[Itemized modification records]
=-=-=-=-=
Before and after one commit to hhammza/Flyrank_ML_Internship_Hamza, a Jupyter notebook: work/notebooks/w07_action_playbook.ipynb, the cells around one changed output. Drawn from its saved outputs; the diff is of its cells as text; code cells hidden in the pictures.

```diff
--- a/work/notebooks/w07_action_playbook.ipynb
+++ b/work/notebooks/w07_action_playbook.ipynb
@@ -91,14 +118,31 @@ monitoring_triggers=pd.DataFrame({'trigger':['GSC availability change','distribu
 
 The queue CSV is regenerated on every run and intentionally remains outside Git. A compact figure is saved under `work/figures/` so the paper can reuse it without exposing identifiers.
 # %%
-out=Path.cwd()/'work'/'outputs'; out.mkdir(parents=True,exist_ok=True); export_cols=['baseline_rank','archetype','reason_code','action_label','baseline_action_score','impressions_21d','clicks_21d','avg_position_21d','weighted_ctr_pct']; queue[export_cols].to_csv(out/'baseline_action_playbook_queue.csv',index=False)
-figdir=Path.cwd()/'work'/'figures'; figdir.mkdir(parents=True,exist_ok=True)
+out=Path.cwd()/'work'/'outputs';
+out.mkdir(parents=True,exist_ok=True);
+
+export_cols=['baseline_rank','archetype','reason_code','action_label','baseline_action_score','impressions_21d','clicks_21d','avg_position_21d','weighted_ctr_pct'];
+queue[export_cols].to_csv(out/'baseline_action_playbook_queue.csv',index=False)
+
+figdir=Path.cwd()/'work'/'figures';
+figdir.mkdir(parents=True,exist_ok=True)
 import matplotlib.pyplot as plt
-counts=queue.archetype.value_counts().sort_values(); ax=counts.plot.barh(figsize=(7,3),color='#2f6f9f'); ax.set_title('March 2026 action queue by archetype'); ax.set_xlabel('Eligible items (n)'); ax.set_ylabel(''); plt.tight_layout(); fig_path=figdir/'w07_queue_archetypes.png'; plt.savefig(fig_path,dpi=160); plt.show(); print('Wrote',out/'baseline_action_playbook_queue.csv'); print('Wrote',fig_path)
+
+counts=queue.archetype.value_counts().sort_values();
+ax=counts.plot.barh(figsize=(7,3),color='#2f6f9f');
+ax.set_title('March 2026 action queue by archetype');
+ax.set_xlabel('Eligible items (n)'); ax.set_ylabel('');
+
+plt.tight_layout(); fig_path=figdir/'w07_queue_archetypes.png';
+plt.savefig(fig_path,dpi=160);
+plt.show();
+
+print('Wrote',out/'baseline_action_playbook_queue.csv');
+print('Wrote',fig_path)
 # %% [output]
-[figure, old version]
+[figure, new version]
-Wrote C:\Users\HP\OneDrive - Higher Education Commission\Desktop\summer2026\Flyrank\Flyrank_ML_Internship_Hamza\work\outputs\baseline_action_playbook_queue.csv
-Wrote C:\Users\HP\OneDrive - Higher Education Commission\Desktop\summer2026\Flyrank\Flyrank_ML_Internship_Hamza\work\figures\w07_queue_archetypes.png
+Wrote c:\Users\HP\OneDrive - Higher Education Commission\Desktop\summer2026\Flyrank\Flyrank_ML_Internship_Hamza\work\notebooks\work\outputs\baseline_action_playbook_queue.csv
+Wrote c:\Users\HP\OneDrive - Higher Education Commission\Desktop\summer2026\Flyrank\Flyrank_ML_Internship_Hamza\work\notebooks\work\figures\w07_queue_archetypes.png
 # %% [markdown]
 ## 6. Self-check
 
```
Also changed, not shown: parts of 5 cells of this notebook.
=-=-=-=-=
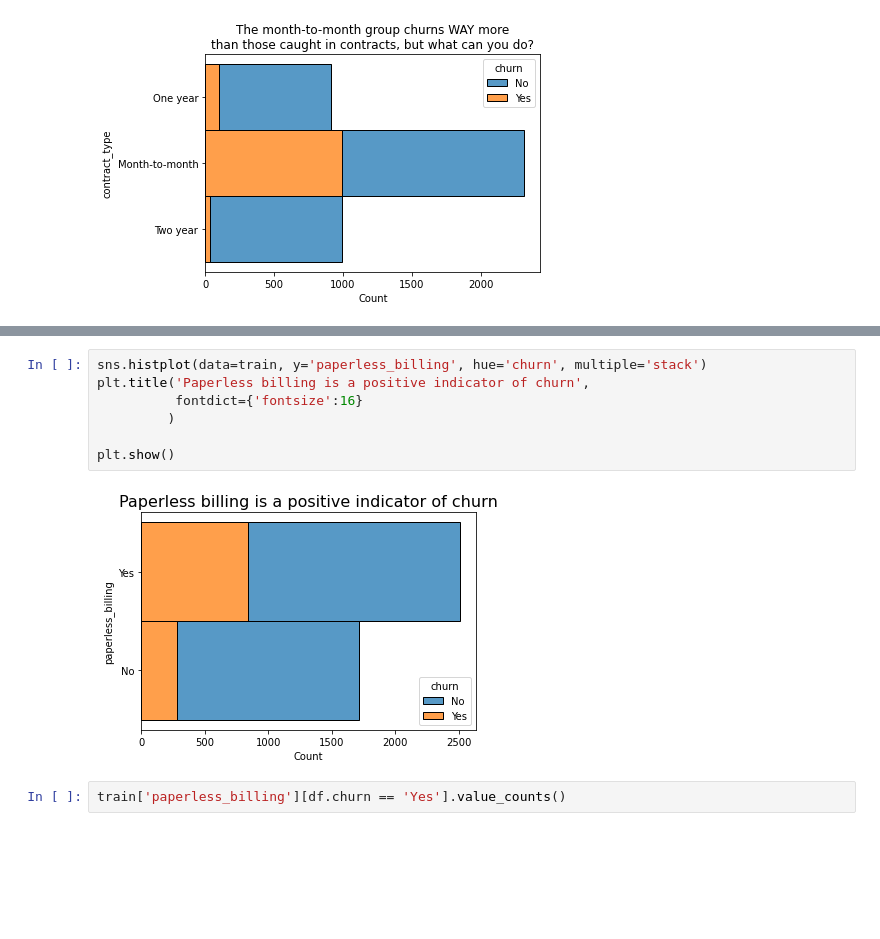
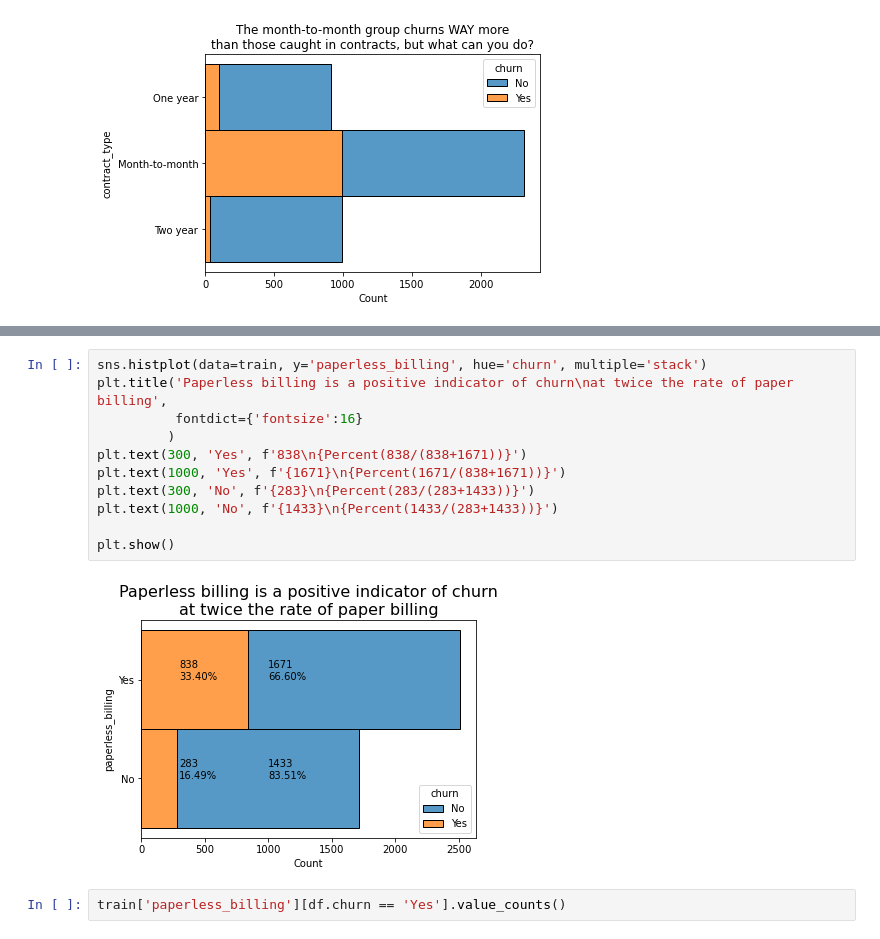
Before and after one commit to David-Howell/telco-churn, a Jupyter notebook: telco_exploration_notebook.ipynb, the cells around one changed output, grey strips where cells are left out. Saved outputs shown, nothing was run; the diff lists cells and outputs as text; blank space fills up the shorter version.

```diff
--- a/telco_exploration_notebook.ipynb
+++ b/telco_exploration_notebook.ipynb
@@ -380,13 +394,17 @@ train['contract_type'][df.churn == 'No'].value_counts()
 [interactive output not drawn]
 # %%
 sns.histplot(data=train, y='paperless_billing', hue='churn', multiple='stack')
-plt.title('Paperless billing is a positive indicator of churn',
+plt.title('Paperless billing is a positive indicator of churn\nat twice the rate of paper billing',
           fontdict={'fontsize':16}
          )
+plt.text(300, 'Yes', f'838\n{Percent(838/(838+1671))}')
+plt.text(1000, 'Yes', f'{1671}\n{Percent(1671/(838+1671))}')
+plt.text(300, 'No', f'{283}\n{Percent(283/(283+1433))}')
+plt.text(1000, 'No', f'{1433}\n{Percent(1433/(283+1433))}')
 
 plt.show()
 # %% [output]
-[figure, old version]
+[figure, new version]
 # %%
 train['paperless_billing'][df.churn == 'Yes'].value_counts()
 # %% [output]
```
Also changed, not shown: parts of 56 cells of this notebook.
=-=-=-=-=
TASK DIRECTIONS:
Going through the records above line by line, tally those with the word "mkdir" and answer with the number only.

REPLY:
4